Congratulations to Allison Wing Shan Man
Allison Wing Shan Man successfully defended her PhD thesis "Galaxy Evolution Over the Past Eleven Billion Years: Mergers and Quiescence" on Wednesday 17 December 2014. Allison has been working at DARK with supervisors Sune Toft and Andrew Zirm.
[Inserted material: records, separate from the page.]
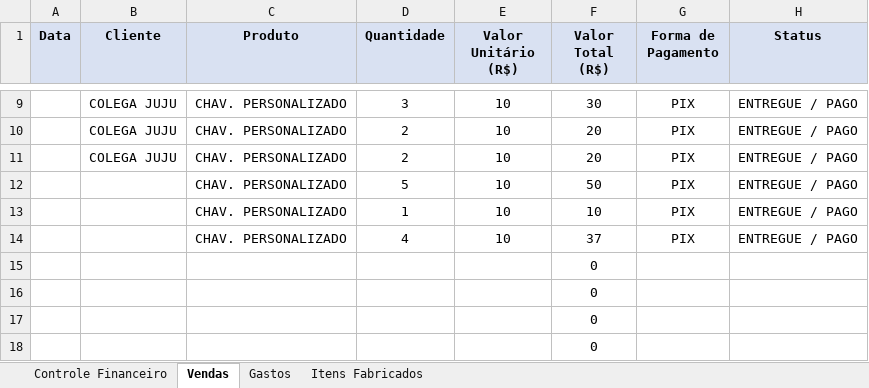
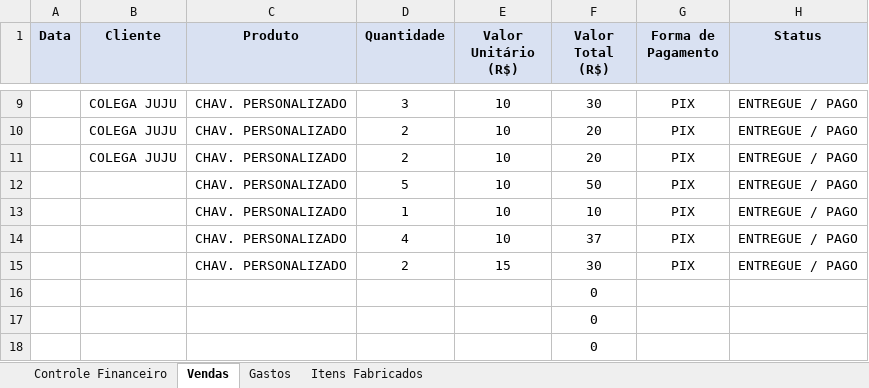
Before and after one commit to ClaudioSperb/impressao-3D, an Excel workbook: Impressao 3D/Planilha_Conexao_3D_Criativa.xlsx, sheet Vendas, drawn as a sheet; only a part is shown, gaps mark what is left out; values as stored, in another font and other column widths than the file's, no borders; removed rows and columns are numbered as before the commit, all else as after; the diff names each change by its address in the sheet, - before the commit and + after, or states it on an @@ line.

Commit message:
Update Planilha_Conexao_3D_Criativa.xlsx

```diff
--- a/Impressao 3D/Planilha_Conexao_3D_Criativa.xlsx (sheet Vendas)
+++ b/Impressao 3D/Planilha_Conexao_3D_Criativa.xlsx (sheet Vendas)
-row 15:  |  |  |  |  | 0
+row 15:  |  | CHAV. PERSONALIZADO | 2 | 15 | 30 | PIX | ENTREGUE / PAGO
```
Also changed, not shown: sheet Gastos.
An intriguing population of distant red galaxies, only visible with deep near-infrared observations, was discovered a decade ago. They are the most massive and evolved galaxies at early epochs, which have undergone a rapid build-up of stellar mass followed by a short-lived, effective phase of star formation quenching. Curiously, their stellar mass surface densities are an order of magnitude higher than their local counterparts, containing 10^11 solar masses within a radius of only 1.5 kpc. Such dense galaxies are very rare in the local Universe, therefore they must have grown significantly in size over the past eleven billion years to become present-day giant ellipticals.
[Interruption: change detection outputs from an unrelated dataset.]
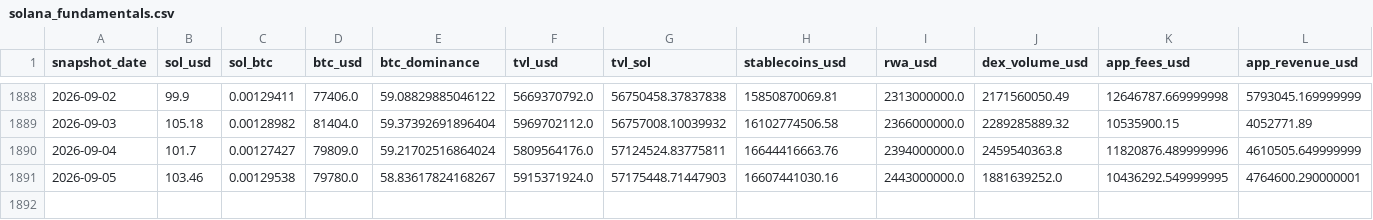
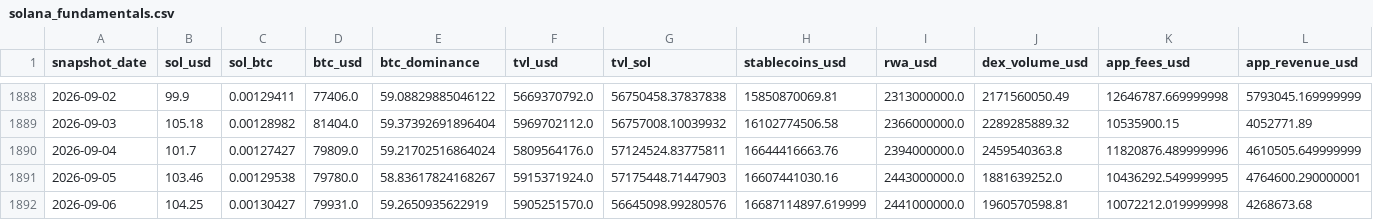
Before and after one commit to derbariton-spec/solana_monitor, a CSV file: data/solana_fundamentals.csv, drawn as a sheet; only a part is shown, gaps mark what is left out; rows hold the shown columns only; the diff names each change by its address in the sheet, - before the commit and + after, or states it on an @@ line.

```diff
--- a/data/solana_fundamentals.csv
+++ b/data/solana_fundamentals.csv
+row 1892: 2026-09-06 | 104.25 | 0.00130427 | 79931.0 | 59.2650935622919 | 5905251570.0 | 56645098.99280576 | 16687114897.619999 | 2441000000.0 | 1960570598.81 | 10072212.019999998 | 4268673.68
```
Despite the wealth of observations, the dominant physical mechanisms driving the evolution of quiescent galaxies are still fiercely debated. Is galaxy merging a primary channel in evolving the sizes and stellar masses of quiescent galaxies? Are quiescent galaxies truly passive, or their stellar populations are in fact not old but reddened by dust? I will discuss the findings from my PhD thesis during the defense. Firstly, I will present the latest galaxy merger rate measurements out to z=3. I conclude that galaxy merging can account for the stellar mass growth of massive quiescent galaxies, but can only account of half of the observed size evolution at most. Secondly, I will present a stacking analysis of the mid-, far-infrared and radio data for quiescent galaxies. I confirm that quiescent galaxies, which are selected to have modest dust-unobscured star formation rates, do not host significant dust-obscured star formation. This confirms the existence of a population of quiescent galaxies out to z=3, and corroborates the need for quenching mechanisms. Additionally, the stacked radio flux densities exceed the expectation from the total star formation rates, indicating a widespread presence of low-luminosity radio active galactic nuclei among massive quiescent galaxies.
Read the thesis here >>